There's nothing like a crisis to test your managerial mettle. If you panic and fold at the first whiff of trouble, don't be surprised if your employees dismiss you as a weak leader.
If, however, you remain calm when things go wrong, rest assured your colleagues will rate you highly. It's an important skill to have, especially during these so-called "turbulent times", which call for that British quality - the stiff upper lip.
Keep Calm and Carry On taps into the zeitgeist, promising to give you "good advice for hard times". The title of the book comes from a poster produced by the government's Ministry of Information in 1939. Its message is just as effective a tonic for those labouring under modern anxieties as for those who endured the Blitz.
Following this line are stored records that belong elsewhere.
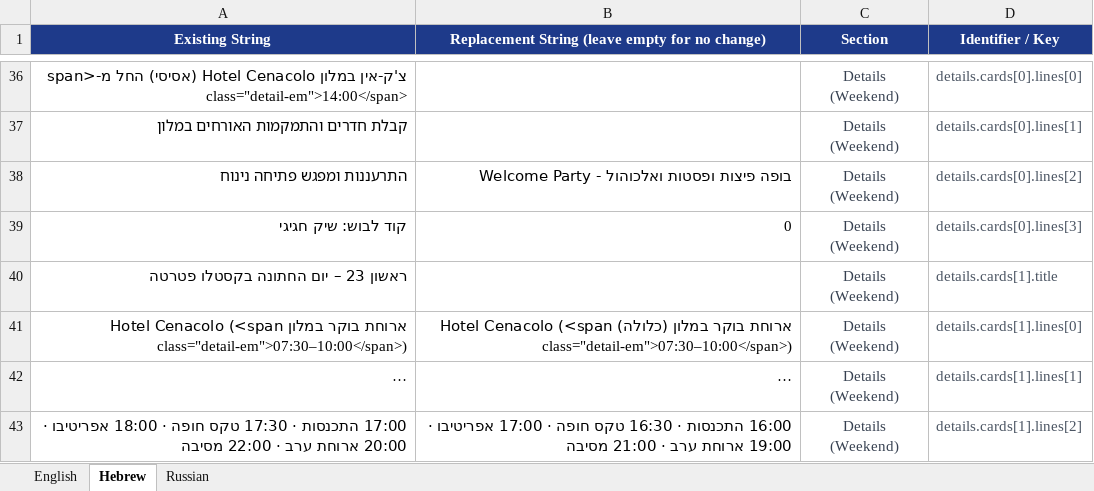
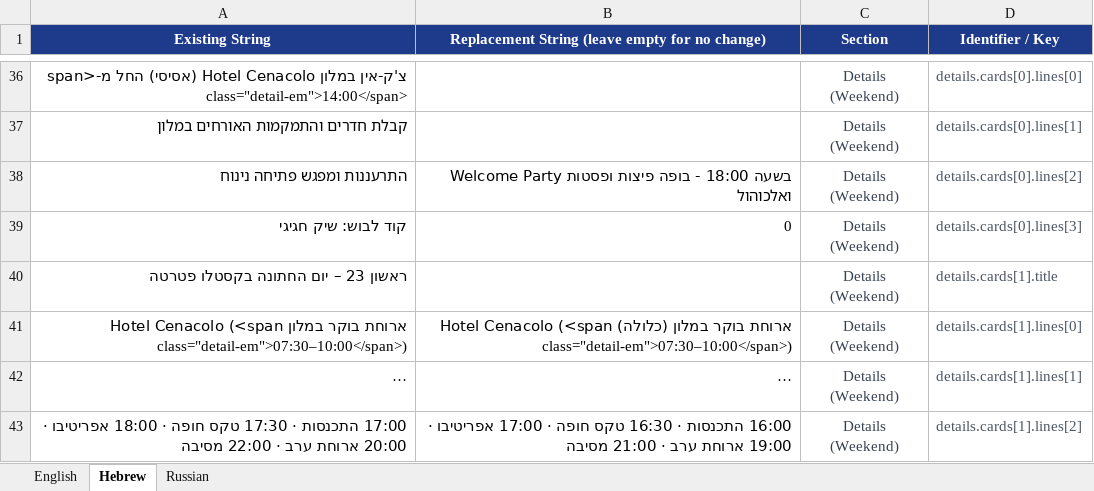
Before and after one commit to ronyunker/ronyunker.github.io, an Excel workbook: website_strings.xlsx, sheet Hebrew, drawn as a sheet; only a part is shown, gaps mark what is left out; long unchanged cells end in …; values as stored, in another font and other column widths than the file's, no borders; the diff names each change by its address in the sheet, - before the commit and + after, or states it on an @@ line.

Commit message:
Add 18:00 start time to Welcome Party in Hebrew details

```diff
--- a/website_strings.xlsx (sheet Hebrew)
+++ b/website_strings.xlsx (sheet Hebrew)
-B38: Welcome Party - בופה…
+B38: Welcome Party בשעה 18:00 - בופה…
```
Also changed, not shown: 1 other file.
The book is a collection of reassuring and witty quotes. The first, courtesy of Benjamin Franklin, is: "Wise men don't need advice. Fools won't take it."
For something more philosophical, try this from Benjamin Disraeli: "What we anticipate seldom occurs; what we least expect generally happens." Finally, if you're feeling particularly wicked, try this from Herbert Hoover: "Blessed are the young, for they shall inherit the national debt."
- Emma De Vita is books editor of Management Today